I've also been looking a little at some Korean cuss words. It's interesting what little things the Koreans don't understand about the West. I've got elementary kids who'll say "shit" or give each other the finger. However, Koreans, including my director, are under the impression that "fuck" literally is the raised middle finger. Uh, no, "fuck" actually translates as 성교 seonggyo "sexual intercourse", with its derived 성교하다 "to have sex with". Yeah, Koreans never bothered to check the definition of "fuck", they just assume that because movie characters usually say "fuck off/you" with the finger that the two are fully equivalent.
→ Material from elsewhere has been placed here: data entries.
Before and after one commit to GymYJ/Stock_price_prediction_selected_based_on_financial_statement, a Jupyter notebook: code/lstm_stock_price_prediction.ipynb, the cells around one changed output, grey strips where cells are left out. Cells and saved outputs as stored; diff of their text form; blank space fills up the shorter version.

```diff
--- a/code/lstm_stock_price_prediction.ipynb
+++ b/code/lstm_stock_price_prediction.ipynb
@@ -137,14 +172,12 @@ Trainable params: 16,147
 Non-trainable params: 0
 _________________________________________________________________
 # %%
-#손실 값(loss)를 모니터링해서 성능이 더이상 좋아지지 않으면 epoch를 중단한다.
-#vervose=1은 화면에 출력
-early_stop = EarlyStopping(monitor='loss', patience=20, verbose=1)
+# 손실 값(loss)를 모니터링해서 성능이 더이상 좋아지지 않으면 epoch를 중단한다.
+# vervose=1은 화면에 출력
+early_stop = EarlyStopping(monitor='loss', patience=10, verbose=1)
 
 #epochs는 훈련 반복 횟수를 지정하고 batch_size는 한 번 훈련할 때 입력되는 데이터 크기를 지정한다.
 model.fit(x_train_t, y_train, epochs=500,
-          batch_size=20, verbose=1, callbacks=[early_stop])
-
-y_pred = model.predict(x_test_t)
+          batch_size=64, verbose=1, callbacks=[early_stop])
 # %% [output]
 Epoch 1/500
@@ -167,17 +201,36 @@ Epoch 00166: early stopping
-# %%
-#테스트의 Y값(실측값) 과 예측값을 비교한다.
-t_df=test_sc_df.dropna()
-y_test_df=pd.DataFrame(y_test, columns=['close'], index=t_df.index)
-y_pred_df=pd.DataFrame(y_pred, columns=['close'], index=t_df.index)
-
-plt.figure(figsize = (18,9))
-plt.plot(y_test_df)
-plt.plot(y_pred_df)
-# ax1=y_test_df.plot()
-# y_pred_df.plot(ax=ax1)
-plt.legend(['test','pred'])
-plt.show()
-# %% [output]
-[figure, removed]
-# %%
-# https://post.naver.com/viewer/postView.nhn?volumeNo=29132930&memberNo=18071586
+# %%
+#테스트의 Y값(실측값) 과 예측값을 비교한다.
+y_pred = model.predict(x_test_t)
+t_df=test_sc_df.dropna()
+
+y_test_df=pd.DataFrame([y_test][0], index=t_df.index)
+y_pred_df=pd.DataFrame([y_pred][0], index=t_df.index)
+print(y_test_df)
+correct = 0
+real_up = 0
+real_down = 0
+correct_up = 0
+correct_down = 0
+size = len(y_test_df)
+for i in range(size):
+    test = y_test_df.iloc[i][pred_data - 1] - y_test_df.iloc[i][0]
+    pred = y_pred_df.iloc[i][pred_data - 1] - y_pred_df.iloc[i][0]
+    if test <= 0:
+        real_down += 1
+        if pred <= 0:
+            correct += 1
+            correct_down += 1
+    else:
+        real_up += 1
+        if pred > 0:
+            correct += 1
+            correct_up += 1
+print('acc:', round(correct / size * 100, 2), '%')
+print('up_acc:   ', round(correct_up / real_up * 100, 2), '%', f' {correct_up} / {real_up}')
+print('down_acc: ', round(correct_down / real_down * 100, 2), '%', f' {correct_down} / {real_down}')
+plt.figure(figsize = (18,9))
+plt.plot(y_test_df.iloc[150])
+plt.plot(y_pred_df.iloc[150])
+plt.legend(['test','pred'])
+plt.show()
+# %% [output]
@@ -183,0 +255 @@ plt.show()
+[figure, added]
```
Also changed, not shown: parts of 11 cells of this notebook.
A more proper translation of "fuck" should in fact be 씹하다 ssip-hada. 씹 ssip is "cunt/pussy", so you can imagine what you get by adding "to do". But again, no one bothers to look up these translations...